The planet-demolishing bureaucrat Vogons want to finish off Earth humans, though it's hard to get worked up about this since, Arthur aside, all the survivors of the planet are hard to care about. Colfer does Adams's characters well – though he clips trickster Zaphod Beeblebrox of one of his heads (revoking a one-off radio gag which has plagued every subsequent manifestation) and leaves the resurrection of the Eeyoreish Marvin the Paranoid Android (killed off by Adams two books back) for later.
The book has to walk a tricky path – diverge too much from Adams's tone, and it won't be embraced by the fans; simply rework old jokes, and it's hard to see the point. Colfer does bring new stuff to the table, especially in business with slightly sad Gods ranging from Lovecraft's Great Cthulhu to the Norse (well, Marvel Comics') Asgard, which seems more Pratchetty than Adamsian.

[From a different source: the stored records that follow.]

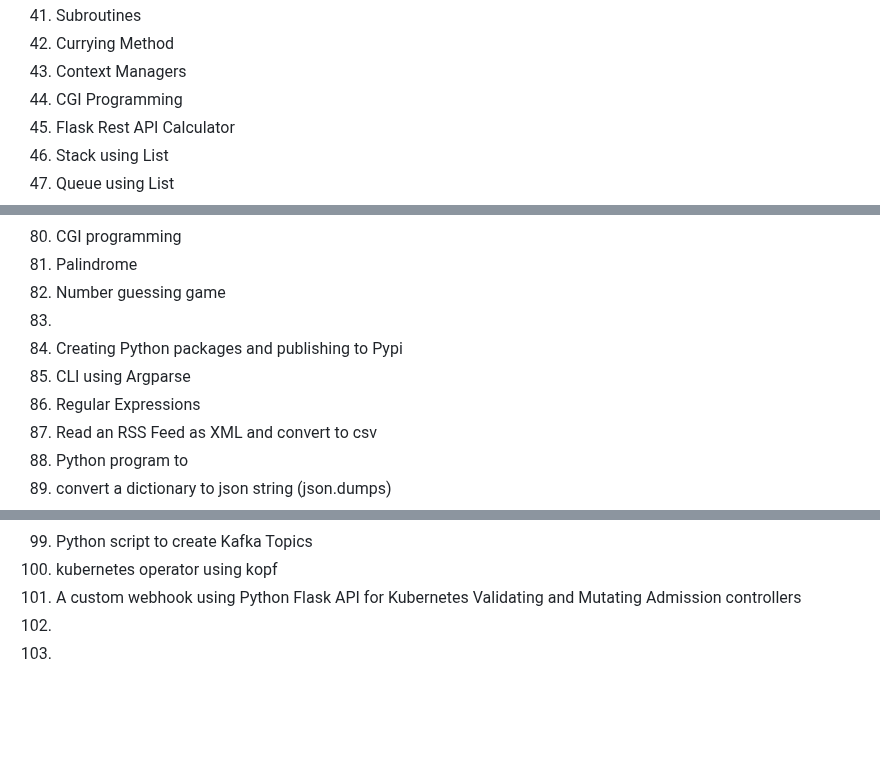
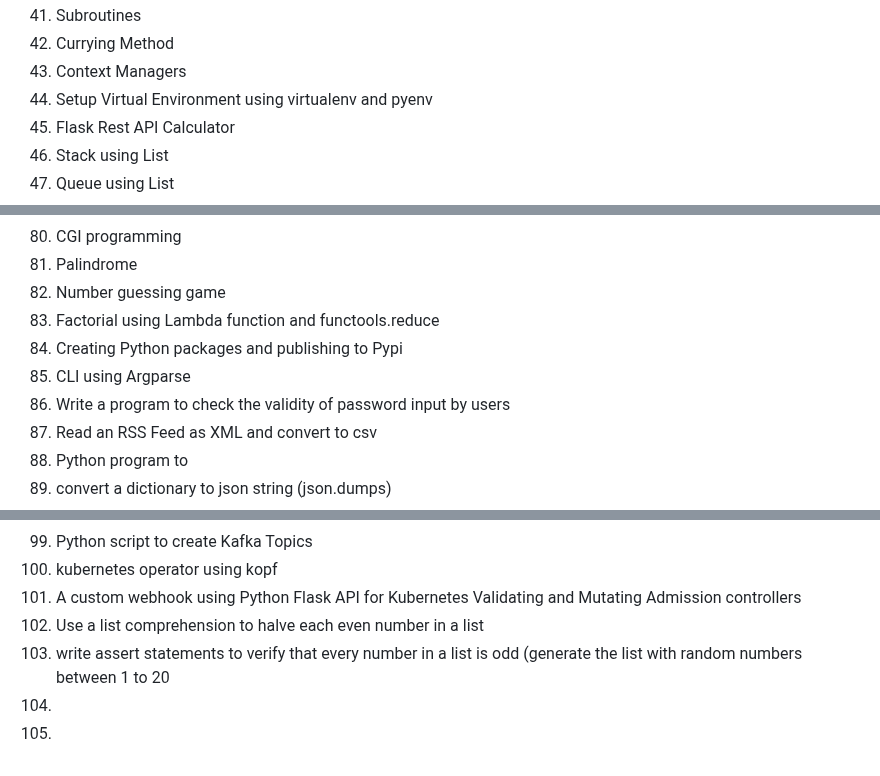
Before and after one commit to govindarajanv/golang-python, a Markdown page: python/exercises.md, 3 parts joined by grey strips. GitHub-like rendering; blank space fills up the shorter version.

```diff
--- a/python/exercises.md
+++ b/python/exercises.md
@@ -41,7 +41,7 @@
 41. Subroutines
 42. Currying Method
 43. Context Managers
-44. CGI Programming
+44. Setup Virtual Environment using virtualenv and pyenv
 45. Flask Rest API Calculator
 46. Stack using List
 47. Queue using List
@@ -80,10 +80,10 @@
 80. CGI programming
 81. Palindrome
 82. Number guessing game
-83.
+83. Factorial using Lambda function and functools.reduce
 84. Creating Python packages and publishing to Pypi
 85. CLI using Argparse
-86. Regular Expressions
+86. Write a program to check the validity of password input by users
 87. Read an RSS Feed as XML and convert to csv
 88. Python program to
   1. convert a dictionary to json string (json.dumps)
@@ -99,5 +99,7 @@
 94. Python script to create Kafka Topics
 95. kubernetes operator using kopf
 96. A custom webhook using Python Flask API for Kubernetes Validating and Mutating Admission controllers
-97.
-98.
+97. Use a list comprehension to halve each even number in a list
+98. write assert statements to verify that every number in a list is odd (generate the list with random numbers between 1 to 20
+99.
+100.
```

He also gets the fundamental melancholy of the whole thing, where the bright-spark ideas and long strings of bizarre thought are all in the service of a vision of the universe as gently running down and stuffed full of self-important idiots, whining victims, insanely violent species and great extinctions.
After four episodes, Adams ran out of puff and John Lloyd had to come in and help him end the original story – a circumstance which has served to hobble many subsequent incarnations (the film, for instance, couldn't use Lloyd material and fizzled at the finish). There's a sense that more books will appear and, maybe now the decks are cleared, Colfer will have the opportunity to bring more to the mix.